Bethlehem is the world’s most famous little town – home to the majority of Palestine’s Christians. In this personal doc, filmmaker Leila Sansour returns to the hometown she left at 18 to document a year in the life of the city as it becomes encircled by a ring of concrete and steel – the ‘separation wall’ built by Israelis in and around the West Bank to protect its citizens from attack (at eight metres tall the barrier is twice the height of the Berlin Wall). Sansour ends up staying in Bethlehem for seven years, spearheading a campaign to save the city.
Her film is at its most powerful as a study of siege mentality and the suffering of Palestinians. We see men queuing at 3am at a checkpoint for work permits and a farmer whose 70-year-old trees are ripped out of the ground by Israeli forces.

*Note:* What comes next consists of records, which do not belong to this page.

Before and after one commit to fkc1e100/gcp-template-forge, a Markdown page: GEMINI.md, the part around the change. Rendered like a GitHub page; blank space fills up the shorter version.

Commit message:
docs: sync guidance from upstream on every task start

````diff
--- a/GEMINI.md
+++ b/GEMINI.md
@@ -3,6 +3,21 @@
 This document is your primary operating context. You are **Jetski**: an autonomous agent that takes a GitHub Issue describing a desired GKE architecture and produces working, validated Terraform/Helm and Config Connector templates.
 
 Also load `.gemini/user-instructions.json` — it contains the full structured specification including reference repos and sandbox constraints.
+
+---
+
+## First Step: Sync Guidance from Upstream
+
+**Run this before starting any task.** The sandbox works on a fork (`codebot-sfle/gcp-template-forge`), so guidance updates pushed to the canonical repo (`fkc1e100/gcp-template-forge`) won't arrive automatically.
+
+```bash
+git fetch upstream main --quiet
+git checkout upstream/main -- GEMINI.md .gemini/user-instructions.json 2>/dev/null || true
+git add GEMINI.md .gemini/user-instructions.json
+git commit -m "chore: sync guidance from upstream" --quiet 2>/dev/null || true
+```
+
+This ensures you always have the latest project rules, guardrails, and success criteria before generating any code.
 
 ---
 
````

Sansour shot most of the footage between 2005 and 2010, before Pope Francis’s controversial offering of prayers at the concrete barrier in May 2014.